While the overall goal of the game is to revitalize this town, you’re mostly in it for the treasure. Lapis X Labyrinth has treasure in spades. There are coins, gems, chests, and supplies to collect and it’s not uncommon to wrap up a dungeon run with more than 200 pieces of treasure added to your collection. Taking down foes without suffering damage results in greater rewards and when you unlock Fever Mode, which you will multiple times in each dungeon, the screen will burst into a kaleidoscope of colors as gems fall out of every enemy and block you smash. If you’re worried about the game starting to chug with so much happening on screen at once, fret not. The Switch version holds steady in both docked and handheld mode.
For the last two weeks, I’ve been using this game as something to unwind with after a day at work. The combat isn’t anything with any particular depth as there isn’t a tactic required more complicated than smash anything that moves. Chaining melee combos, special attacks, and support attacks is visually brilliant and gets the job done, but there isn’t a strategy I employed at the end of the game that I didn’t develop at the beginning of it. That includes boss battles as they don’t put up any more of a challenge than the standard creatures I killed to reach them. I imagine some people might be turned off by how shallow the game can be, but I find it cathartic. As I said in the lede, sometimes you just want to tear shit up.
In Lapis X Labyrinth, that means tearing shit up in quite beautiful backdrops. The art direction NIS employed works well. Creature designs are bright and unique, and each of the dungeon themes is varied enough that reaching a depth in the labyrinth genuinely feels like you’re entering a new world. Unfortunately, that feeling doesn’t last as the game frequently reuses areas as if only a handful of levels were made and NIS is trying desperately to pad the playtime as much as it can. The electronica soundtrack is catchy as hell, though Fever Mode music does tend to interrupt it.
While I find it to be endlessly arresting diving into dungeons, killing a bunch of creatures, and getting that loot, some undercooked aspects of Lapis X Labyrinth pull the rest of the experience down a bit. For starters, as much as I love getting loot, the randomization of the loot system sucks. At the end of each successful dungeon run, you’ll be able to unlock chests you’ve collected with keys you’ve earned. Each chest will contain either a different weapon, artifact, or piece of armor you can equip to your team. Unfortunately, there is no guarantee the chest you unlock will have decent loot and the chests are presented to players in a randomized order. That means if you grab a super rare chest, you might run out of keys before it’s an option for you to unlock it. Of course, if you do manage to open that super rare chest, it might contain a weak weapon that you’ll never use. Them’s the breaks.

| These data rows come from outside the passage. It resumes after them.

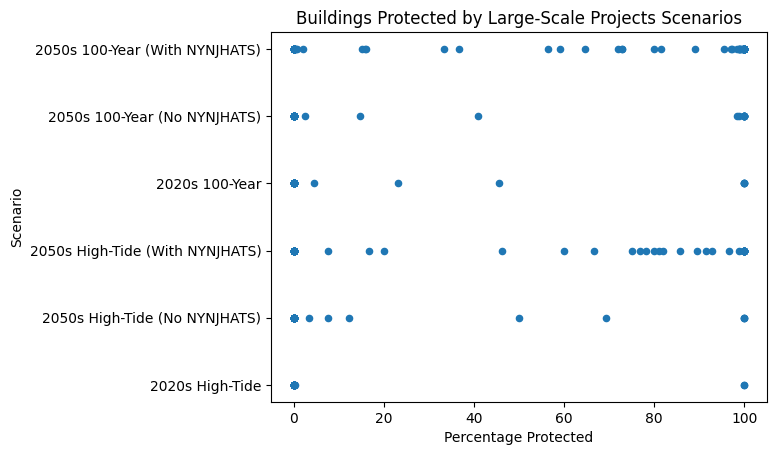
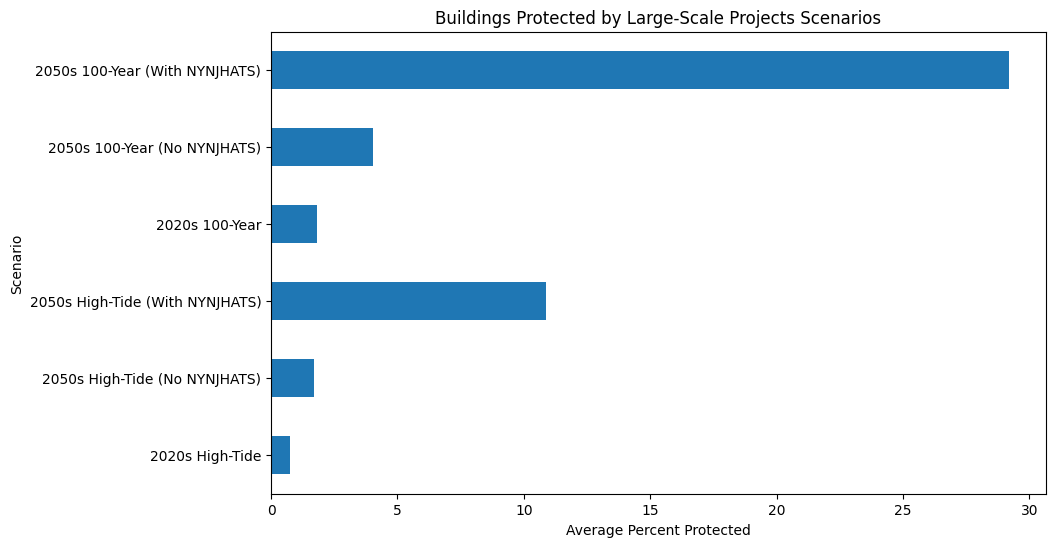
The change to this notebook cell's code, shown as a diff; its figure went from the first image to the second:
--- before
+++ after
@@ -7,21 +7,9 @@
     "2050s 100-Year (With NYNJHATS)"
 ]
+chart1_df = analysis_df.groupby("scenario_short")["percent_protected"].mean().reindex(scenario_order)
 
-analysis_df["scenario_short"] = pd.Categorical(
-    analysis_df["scenario_short"],
-    categories=scenario_order,
-    ordered=True
-)
-
-analysis_df = analysis_df.sort_values("scenario_short")
-
-analysis_df.plot(
-    x="percent_protected",
-    y="scenario_short",
-    kind="scatter"
-)
-
+chart1_df.plot(kind="barh", figsize=(10, 6))
 plt.title("Buildings Protected by Large-Scale Projects Scenarios")
-plt.xlabel("Percentage Protected")
+plt.xlabel("Average Percent Protected")
 plt.ylabel("Scenario")
 plt.show()

Commit: removed plot in favor of stripplot in analysis scatter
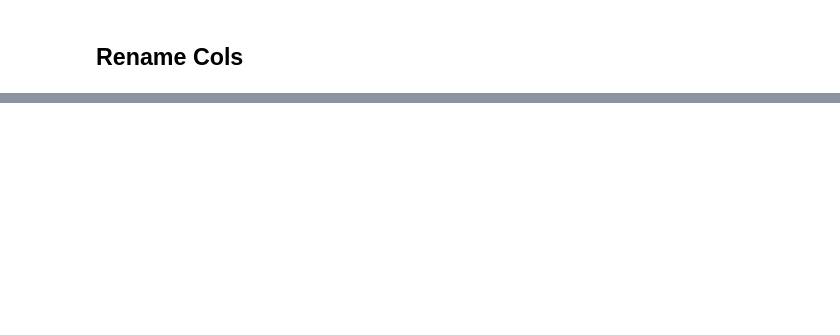
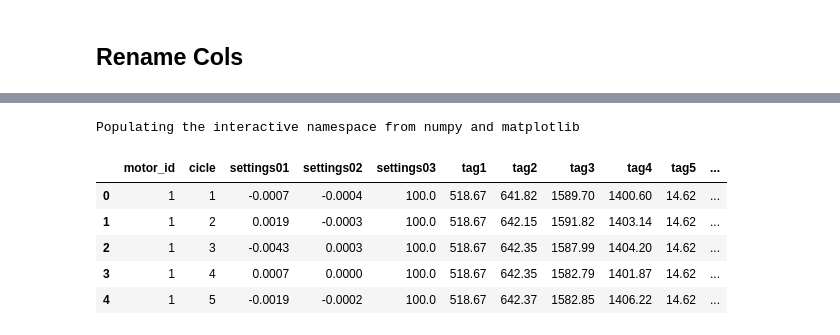
Before and after one commit to franciscofijamo/rocket_science-Inc_predict-_maintence, a Jupyter notebook: Rocket_Science_Inc_predict__maintence.ipynb, the cells around one changed output, grey strips where cells are left out. Saved outputs shown, nothing was run; the diff lists cells and outputs as text; code cells hidden in the pictures; blank space fills up the shorter version.

```diff
--- a/Rocket_Science_Inc_predict__maintence.ipynb
+++ b/Rocket_Science_Inc_predict__maintence.ipynb
@@ -95,0 +112,31 @@ cols = ['motor_id',
+# %%
+# delete Nan columns
+df2 = df1.drop(['tag22', 'tag23'], axis=1)
+
+
+
+# adjust jupyter notebook viz
+def jupyter_settings():
+    %matplotlib inline
+    %pylab inline
+    plt.style.use( 'bmh' )
+    plt.rcParams['figure.figsize'] = [25, 12]
+    plt.rcParams['font.size'] = 24
+    display( HTML( '<style>.container { width:100% !important; }</style>') )
+    pd.options.display.max_columns = None
+    pd.options.display.max_rows = None
+    pd.set_option( 'display.expand_frame_repr', False )
+    sns.set()
+
+jupyter_settings()
+# %% [output]
+Populating the interactive namespace from numpy and matplotlib
+# %%
+df2.head()
+# %% [output]
+|  | motor_id | cicle | settings01 | settings02 | settings03 | tag1 | tag2 | tag3 | tag4 | tag5 | ... |
+| 0 | 1 | 1 | -0.0007 | -0.0004 | 100.0 | 518.67 | 641.82 | 1589.70 | 1400.60 | 14.62 | ... |
+| 1 | 1 | 2 | 0.0019 | -0.0003 | 100.0 | 518.67 | 642.15 | 1591.82 | 1403.14 | 14.62 | ... |
+| 2 | 1 | 3 | -0.0043 | 0.0003 | 100.0 | 518.67 | 642.35 | 1587.99 | 1404.20 | 14.62 | ... |
+| 3 | 1 | 4 | 0.0007 | 0.0000 | 100.0 | 518.67 | 642.35 | 1582.79 | 1401.87 | 14.62 | ... |
+| 4 | 1 | 5 | -0.0019 | -0.0002 | 100.0 | 518.67 | 642.37 | 1582.85 | 1406.22 | 14.62 | ... |
```
Also changed, not shown: parts of 27 cells of this notebook.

Loot collected can be sold or traded to improve your characters, but Lapis X Labyrinth doesn’t do nearly enough to thoroughly explain how this works. There are short descriptions, but most of the functions of the game are left for the player to just figure out for themselves. It’s not a huge deal-breaker as the title isn’t that deep, but it would have been nice if the developers put a little more effort into explaining the different systems of the game, or having a more complete resource for curious players wanting to better understand everything here.
But it’s easy to ignore those complaints when the core gameplay is this fun and flashy. I went into Lapis X Labyrinth expecting a breezy dungeon crawler and that’s exactly what NIS delivered.
[This review is based on a retail build of the game provided by the publisher.]